 Having established the field polarity immunity in FIG. 13A through FIG. 14B, we can also prove that superimposition of these fields from different axis will produce directional forces defined by the magnitude and angle of the externally generated fields. FIG. 15A shows a general case for having X and Z components acting on the capsule. The resulting F(x) and F(z) components both levitate (lift) the capsule as well as move it in `-X` direction. The corresponding field strength in X and Z directions are shown in FIG. 15B, for this case.
 B(z) 820 is decreasing with the same slope along the Z axis as B(x) 821 is increasing along the X axis. Again, at the capsule, the fluxes are expelled producing the gradients across the superconductive vessel with the commensurate forces driving the capsule upward as well as sideways. This case should suffice to demonstrate the concepts and the generalization for 3D control various combinations of field slopes and gradient directions.

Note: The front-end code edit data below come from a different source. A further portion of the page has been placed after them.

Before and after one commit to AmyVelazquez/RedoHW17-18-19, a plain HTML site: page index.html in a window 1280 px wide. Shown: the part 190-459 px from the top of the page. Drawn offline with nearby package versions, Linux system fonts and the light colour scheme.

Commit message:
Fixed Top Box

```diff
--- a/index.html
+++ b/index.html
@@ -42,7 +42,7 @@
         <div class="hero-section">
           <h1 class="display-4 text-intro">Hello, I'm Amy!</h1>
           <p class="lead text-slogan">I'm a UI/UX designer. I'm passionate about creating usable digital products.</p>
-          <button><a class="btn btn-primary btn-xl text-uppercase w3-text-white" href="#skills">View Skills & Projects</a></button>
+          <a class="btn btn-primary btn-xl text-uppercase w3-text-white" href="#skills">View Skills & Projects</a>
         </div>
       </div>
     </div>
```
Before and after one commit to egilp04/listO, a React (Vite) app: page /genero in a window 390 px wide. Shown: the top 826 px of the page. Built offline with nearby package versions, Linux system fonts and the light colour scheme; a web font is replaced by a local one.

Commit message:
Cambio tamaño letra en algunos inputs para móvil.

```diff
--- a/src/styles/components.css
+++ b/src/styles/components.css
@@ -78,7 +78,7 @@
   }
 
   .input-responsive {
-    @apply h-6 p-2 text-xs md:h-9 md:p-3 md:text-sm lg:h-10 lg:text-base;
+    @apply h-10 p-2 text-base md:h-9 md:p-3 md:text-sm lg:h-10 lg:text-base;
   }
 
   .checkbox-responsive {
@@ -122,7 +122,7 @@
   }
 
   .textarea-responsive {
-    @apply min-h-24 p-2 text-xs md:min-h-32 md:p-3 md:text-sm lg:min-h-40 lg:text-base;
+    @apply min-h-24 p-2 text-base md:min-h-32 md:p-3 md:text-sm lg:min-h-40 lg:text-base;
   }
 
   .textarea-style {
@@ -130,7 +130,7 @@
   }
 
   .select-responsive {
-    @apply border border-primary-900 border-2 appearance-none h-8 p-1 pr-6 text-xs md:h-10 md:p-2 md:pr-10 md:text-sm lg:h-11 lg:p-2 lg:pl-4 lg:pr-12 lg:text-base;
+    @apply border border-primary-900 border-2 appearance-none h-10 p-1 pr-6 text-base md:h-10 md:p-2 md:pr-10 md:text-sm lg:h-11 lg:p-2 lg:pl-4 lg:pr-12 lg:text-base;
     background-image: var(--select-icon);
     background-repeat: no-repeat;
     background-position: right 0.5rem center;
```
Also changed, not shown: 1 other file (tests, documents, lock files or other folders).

 The invention is described herein with reference to certain embodiments, but it is understood that the invention can be embodied in many different forms and should not be construed as limited to the embodiments set forth herein. For example, the embodiments herein disclose that the superconductive material is to be cooled below the critical temperature to attain superconductive characteristics. However, alternate superconducting materials, such as room temperature superconductive material if available, would work equally well, as long as the magnetic phenomena are exhibited by the room temperature superconductive materials. Furthermore, the capsule could be attached to a tether such that the capsule could be removed in the event that the natural muscular (peristaltic) movement of the digestive tract does not expel the capsule, or if the capsule is deployed in a cavity or lumen wherein the capsule must be manually removed. Furthermore, the capsule is not limited to being deployed in humans; the capsule can also be deployed in animals. Therefore, the spirit and scope of the invention should not be limited to any particular combination of elements in the versions described above.
Patent applications by Laszlo Farkas, Ojai, CA US
Patent applications by Leslie Farkas, Ojai, CA US
Patent applications in class With camera or solid state imager
Patent applications in all subclasses With camera or solid state imager